In Dr. Wu's MNEF Calendar: It's normally to select the "8-Hui" Acupoints firstly according to "Nin Gui Ba Fa" and Fei Teng Ba Fa (shown in the First one or two of each calendar hour by numbers); then secondly, if necessary, according to "Na Jia Fa" (shown after a slash of each calendar hour by letters & numbers). For example, in 03/06/2003, 8-9 pm, the acupoints shown in the calendar are: "S:8,6/B65-S42". S = Stomach Mer., #8 is from Nin Gui Ba Fa, #6 is from Fei Teng Ba Fe, B65-S42 is from Na Jia Fa.
Q3. What are The Eight Hui Points in Acupuncture?
There are eight important strategic Acupuncture or Acupressure points related to the physiological function of organs, meridians or certain areas of the human body. The Eight Extra Acupuncture Meridians are connected to these eight "8-Hui" Converging Acupoints separately on eight regular meridians -- 8 of the 12 Primary Acupuncture Meridians.

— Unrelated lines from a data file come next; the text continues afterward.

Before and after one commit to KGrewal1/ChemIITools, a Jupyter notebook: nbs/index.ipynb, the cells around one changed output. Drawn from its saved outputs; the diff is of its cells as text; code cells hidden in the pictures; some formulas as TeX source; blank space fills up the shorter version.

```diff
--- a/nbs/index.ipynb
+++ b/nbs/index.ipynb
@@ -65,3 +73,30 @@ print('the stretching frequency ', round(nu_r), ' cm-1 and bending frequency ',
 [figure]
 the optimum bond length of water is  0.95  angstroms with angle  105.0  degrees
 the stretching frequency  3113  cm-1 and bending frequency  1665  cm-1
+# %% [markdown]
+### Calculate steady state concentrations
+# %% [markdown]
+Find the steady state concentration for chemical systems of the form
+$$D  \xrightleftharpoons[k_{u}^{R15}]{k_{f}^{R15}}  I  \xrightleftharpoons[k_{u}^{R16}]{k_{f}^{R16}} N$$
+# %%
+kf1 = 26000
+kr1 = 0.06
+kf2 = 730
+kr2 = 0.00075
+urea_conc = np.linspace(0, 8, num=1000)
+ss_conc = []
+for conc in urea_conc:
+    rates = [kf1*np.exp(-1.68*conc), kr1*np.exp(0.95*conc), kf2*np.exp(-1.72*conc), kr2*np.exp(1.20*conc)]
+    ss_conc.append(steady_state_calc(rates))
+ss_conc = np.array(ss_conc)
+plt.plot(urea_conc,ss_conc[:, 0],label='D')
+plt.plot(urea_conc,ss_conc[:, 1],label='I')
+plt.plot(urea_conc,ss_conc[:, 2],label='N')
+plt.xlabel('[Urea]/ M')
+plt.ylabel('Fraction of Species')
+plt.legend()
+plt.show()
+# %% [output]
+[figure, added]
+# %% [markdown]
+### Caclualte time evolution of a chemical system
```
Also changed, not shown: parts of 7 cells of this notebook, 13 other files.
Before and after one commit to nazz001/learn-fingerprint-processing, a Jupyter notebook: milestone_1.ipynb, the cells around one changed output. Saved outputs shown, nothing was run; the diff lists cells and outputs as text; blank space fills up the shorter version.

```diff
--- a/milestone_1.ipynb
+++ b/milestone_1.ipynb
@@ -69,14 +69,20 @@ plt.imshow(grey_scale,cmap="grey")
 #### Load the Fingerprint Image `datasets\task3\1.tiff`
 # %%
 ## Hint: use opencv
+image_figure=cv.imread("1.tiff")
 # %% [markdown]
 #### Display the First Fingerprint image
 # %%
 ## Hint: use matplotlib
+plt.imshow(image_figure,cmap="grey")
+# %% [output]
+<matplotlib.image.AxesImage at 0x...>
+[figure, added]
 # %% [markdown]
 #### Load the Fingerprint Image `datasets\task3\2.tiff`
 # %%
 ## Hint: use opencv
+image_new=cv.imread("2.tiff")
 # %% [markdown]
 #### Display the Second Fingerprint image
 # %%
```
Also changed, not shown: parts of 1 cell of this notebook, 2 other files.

That means that the Primary Meridian System AND the Eight Extra-Meridians Converge in these Eight Hui Points. Administering acupuncture or acupressure BOTH systems.
These "8-Hui" Converging Acupoints are:
# 1 = B62 (Shenmai) in Bladder Acupuncture Mer. (B);
# 2 & # 5 = K6 (Zhaohai) in Kidney Acupuncture Mer. (K);
# 3 = TE5 (Waiguan) in Triple Energizer (Sanjiao) Acupuncture Mer. (TE or SJ);
# 4 = G41 (Foot-Linqi) in Gallbladder Acupuncture Mer. (G);
# 6 = Sp4 (Gongsun) in Spleen Acupuncture Mer. (Sp);
# 7 = SI 3 (Houxi) in Small Intestine Acupuncture Mer. (SI);
# 8 = P6 (Neiguan) in Pericardium Acupuncture Mer. (P);
# 9 = L7 (Lieque) in Lung Acupuncture Mer. (L).
If you don't know where these points are located, please Click on the desired point above and go to a detail graphic.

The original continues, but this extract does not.